Tuesday, October 2, 2012

The Most Important Components to Consider When Building a Tire Carrier – PART 2


This is the second most critical part of your tire carrier as it can dramatically reduce flex and movement within your tire carrier system. This is also the most overlooked part of the build. The latch needs to be able to support the weight of the tire carrier and shouldn’t just be thought of as a convenient spring lock mechanism. Remember, its movement and flex that causes fatigue on the pivot point that results in a tire carrier failure or breakage. 
A well-built tire carrier latch kit should reduce any lateral movement as well as forward to back. You should be able to try and shake the tire carrier forcefully by hand without any movement occurring.
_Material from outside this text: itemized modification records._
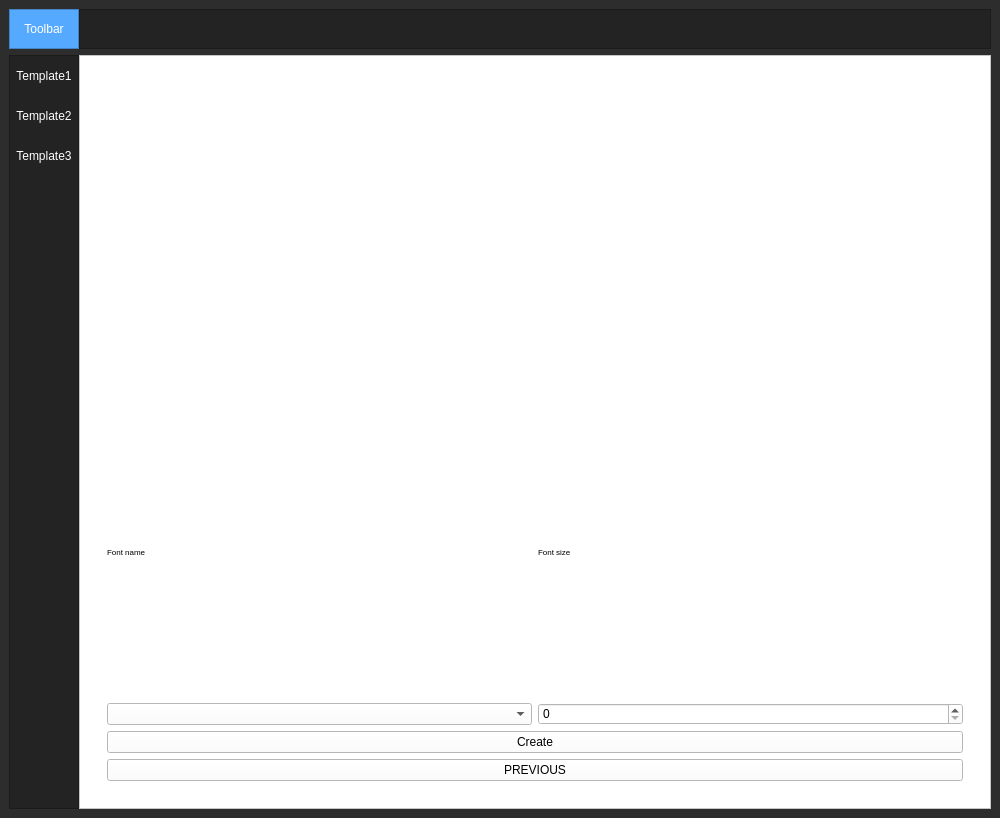
First picture: the form in QT_front/Desktop_1.ui, repository amirhoseinaghaei/Resume_maker, before the edit.
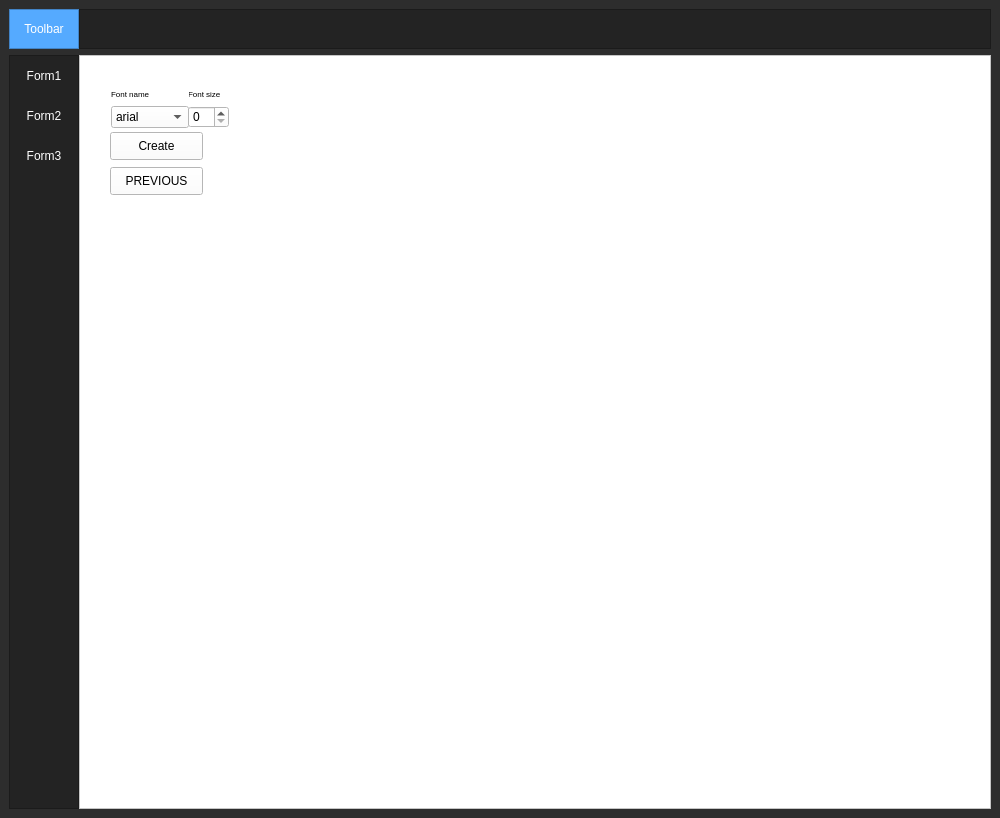
Second picture: the form after the edit. The open tabs and pages were chosen to show the change. Icons and pictures are not drawn.

Commit message: i have created the second form

Patch:
```diff
--- a/QT_front/Desktop_1.ui
+++ b/QT_front/Desktop_1.ui
@@ -23,7 +23,7 @@
    <string notr="true">background-color: rgb(45, 45, 45);</string>
   </property>
   <widget class="QWidget" name="centralwidget">
-   <layout class="QVBoxLayout" name="verticalLayout_105">
+   <layout class="QVBoxLayout" name="verticalLayout_6">
     <item>
      <widget class="QFrame" name="Top_Bar">
       <property name="maximumSize">
@@ -226,7 +226,7 @@
 }</string>
                </property>
                <property name="text">
-                <string>Template1</string>
+                <string>Form1</string>
                </property>
               </widget>
              </item>
@@ -249,7 +249,7 @@
 }</string>
                </property>
                <property name="text">
-                <string>Template2</string>
+                <string>Form2</string>
                </property>
               </widget>
              </item>
@@ -272,7 +272,7 @@
 }</string>
                </property>
                <property name="text">
-                <string>Template3</string>
+                <string>Form3</string>
                </property>
               </widget>
              </item>
@@ -303,7 +303,7 @@
              <string notr="true"/>
             </property>
             <property name="currentIndex">
-             <number>2</number>
+             <number>1</number>
             </property>
             <widget class="QWidget" name="page_11">
              <layout class="QHBoxLayout" name="horizontalLayout_7">
@@ -365,7 +365,7 @@
                  <string notr="true"/>
                 </property>
                 <property name="currentIndex">
-                 <number>1</number>
+                 <number>6</number>
                 </property>
                 <widget class="QWidget" name="F1_p1">
                  <layout class="QVBoxLayout" name="verticalLayout_27">
@@ -1080,17 +1080,17 @@
              </layout>
             </widget>
             <widget class="QWidget" name="page_2">
-             <layout class="QVBoxLayout" name="verticalLayout_6">
+             <layout class="QVBoxLayout" name="verticalLayout_24">
               <item>
                <widget class="QStackedWidget" name="stackedWidget_2">
                 <property name="styleSheet">
                  <string notr="true">background-color: rgb(255, 255, 255);</string>
                 </property>
                 <property name="currentIndex">
-                 <number>6</number>
+                 <number>2</number>
                 </property>
                 <widget class="QWidget" name="page">
-                 <layout class="QVBoxLayout" name="verticalLayout_125">
+                 <layout class="QVBoxLayout" name="verticalLayout_23">
                   <item>
                    <layout class="QVBoxLayout" name="verticalLayout_124">
                     <item>
@@ -1316,6 +1316,27 @@
                     <item>
                      <widget class="QLineEdit" name="Email_F2"/>
                     </item>
+                    <item>
+                     <widget class="QLabel" name="label_12">
+                      <property name="text">
+                       <string>Please inter url of your picture </string>
+                      </property>
+                     </widget>
+                    </item>
+                    <item>
+                     <layout class="QHBoxLayout" name="horizontalLayout_23">
+                      <item>
+                       <widget class="QLineEdit" name="pic_lineEdit"/>
+                      </item>
+                      <item>
+                       <widget class="QPushButton" name="pic_pushButton">
+                        <property name="text">
+                         <string>Add  picture</string>
+                        </property>
+                       </widget>
+                      </item>
+                     </layout>
+                    </item>
                     <item>
                      <widget class="QLabel" name="label_176">
                       <property name="styleSheet">
@@ -1533,7 +1554,7 @@
                          </widget>
                         </item>
                         <item>
-                         <widget class="QLineEdit" name="to_date_edit_f1_5"/>
+                         <widget class="QLineEdit" name="un_line_edit_f1_5"/>
                         </item>
                        </layout>
                       </item>
@@ -1559,7 +1580,7 @@
                          </widget>
                         </item>
                         <item>
-                         <widget class="QLineEdit" name="un_line_edit_f1_5"/>
+                         <widget class="QLineEdit" name="from_date_edit_f1_5"/>
                         </item>
                        </layout>
                       </item>
@@ -1578,7 +1599,7 @@
                          </widget>
                         </item>
                         <item>
-                         <widget class="QLineEdit" name="from_date_edit_f1_5"/>
+                         <widget class="QLineEdit" name="to_date_edit_f1_5"/>
                         </item>
                        </layout>
                       </item>
@@ -1726,33 +1747,74 @@
                  <layout class="QVBoxLayout" name="verticalLayout_111"/>
                 </widget>
                 <widget class="QWidget" name="page_28">
-                 <layout class="QVBoxLayout" name="verticalLayout_126">
+                 <widget class="QPushButton" name="f1_create_button_5">
+                  <property name="geometry">
+                   <rect>
+                    <x>12</x>
+                    <y>58</y>
+                    <width>93</width>
+                    <height>28</height>
+                   </rect>
+                  </property>
+                  <property name="text">
+                   <string>Create</string>
+                  </property>
+                 </widget>
+                 <widget class="QPushButton" name="F8_PREVIOUS_5">
+                  <property name="geometry">
+                   <rect>
+                    <x>12</x>
+                    <y>93</y>
+                    <width>93</width>
+                    <height>28</height>
+                   </rect>
+                  </property>
+                  <property name="text">
+                   <string>PREVIOUS</string>
+                  </property>
+                 </widget>
+                 <widget class="QWidget" name="layoutWidget">
+                  <property name="geometry">
+                   <rect>
+                    <x>90</x>
+                    <y>13</y>
+                    <width>41</width>
+                    <height>41</height>
+                   </rect>
+                  </property>
+                  <layout class="QVBoxLayout" name="verticalLayout_25">
                   <item>
-                   <layout class="QVBoxLayout" name="verticalLayout_113">
-                    <item>
-                     <widget class="QLabel" name="label_172">
+                    <widget class="QLabel" name="label_10">
+                     <property name="sizePolicy">
+                      <sizepolicy hsizetype="Preferred" vsizetype="Preferred">
+                       <horstretch>0</horstretch>
+                       <verstretch>0</verstretch>
+                      </sizepolicy>
+                     </property>
                       <property name="font">
                        <font>
                         <pointsize>6</pointsize>
                        </font>
                       </property>
                       <property name="text">
-                       <string/>
-                      </property>
-                      <property name="pixmap">
-                       <pixmap resource="f1.qrc">:/newPrefix/ready.jpg</pixmap>
-                      </property>
-                      <property name="scaledContents">
-                       <bool>true</bool>
-                      </property>
-                      <property name="alignment">
-                       <set>Qt::AlignLeading|Qt::AlignLeft|Qt::AlignVCenter</set>
-                      </property>
+                      <string>Font size</string>
+                     </property>
                      </widget>
                     </item>
                     <item>
-                     <layout class="QHBoxLayout" name="horizontalLayout_4">
-                      <item>
+                    <widget class="QSpinBox" name="fontsize_f2_spinBox"/>
+                   </item>
+                  </layout>
+                 </widget>
+                 <widget class="QWidget" name="layoutWidget">
+                  <property name="geometry">
+                   <rect>
+                    <x>13</x>
+                    <y>13</y>
+                    <width>78</width>
+                    <height>41</height>
+                   </rect>
+                  </property>
                        <layout class="QVBoxLayout" name="verticalLayout_12">
                         <item>
                          <widget class="QLabel" name="label_11">
@@ -1773,54 +1835,26 @@
                          </widget>
                         </item>
                         <item>
-                         <widget class="QComboBox" name="comboBox"/>
-                        </item>
-                       </layout>
-                      </item>
+                    <widget class="QComboBox" name="font_f2_comboBox">
                       <item>
-                       <layout class="QVBoxLayout" name="verticalLayout_112">
-                        <item>
-                         <widget class="QLabel" name="label_10">
-                          <property name="sizePolicy">
-                           <sizepolicy hsizetype="Preferred" vsizetype="Preferred">
-                            <horstretch>0</horstretch>
-                            <verstretch>0</verstretch>
-                           </sizepolicy>
-                          </property>
-                          <property name="font">
-                           <font>
-                            <pointsize>6</pointsize>
-                           </font>
-                          </property>
                           <property name="text">
-                           <string>Font size</string>
-                          </property>
-                         </widget>
+                       <string>arial </string>
+                      </property>
                         </item>
                         <item>
-                         <widget class="QSpinBox" name="spinBox"/>
-                        </item>
-                       </layout>
-                      </item>
-                     </layout>
-                    </item>
-                    <item>
-                     <widget class="QPushButton" name="f1_create_button_5">
                       <property name="text">
-                       <string>Create</string>
+                       <string>times</string>
                       </property>
-                     </widget>
                     </item>
                     <item>
-                     <widget class="QPushButton" name="F8_PREVIOUS_5">
                       <property name="text">
-                       <string>PREVIOUS</string>
+                       <string>courier </string>
                       </property>
+                     </item>
                      </widget>
                     </item>
                    </layout>
-                  </item>
-                 </layout>
+                 </widget>
                 </widget>
                </widget>
               </item>
```
Lines whose indentation alone changed are shown as unchanged. The commit also changes 3 other files.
Consider using a latch kit that not only clamps the tire carrier swing arm down towards the bottom of the bumper but also clamps it back towards the front of the vehicle as well. 

The most durable tire carrier latch kit designs use a ‘C’ shaped metal backstop for the tire carrier main arm to fit snugly into. This ensures that no up or down movement can take place within the lower swing arm of the tire carrier. Lastly, this design type will use a threaded post/shaft/t-handle design to go directly through the top of the ‘C’ shaped bracket, through the swing arm, and into the bumper. 
Lastly, you should use a polyurethane pad for the tire carrier main arm to rest on while the carrier is in the fully closed position. No weight should be on the latch while closed, it should all be resting on the urethane pad. This will also reduce bending and stress fatigue on the main pivot point hinge.


Much like the swing away pivot point of your 4x4 bumper build, you shouldn’t go ‘cheap’ on your tire carrier latch kit. A well-built latch mechanism will complement the tire carrier hinge and provide a long lasting and durable combination. With the reduction of flex, stress, and movement from each of these items you can rest assured that your 4x4 bumper and tire carrier will be able to take any abuse you throw at it.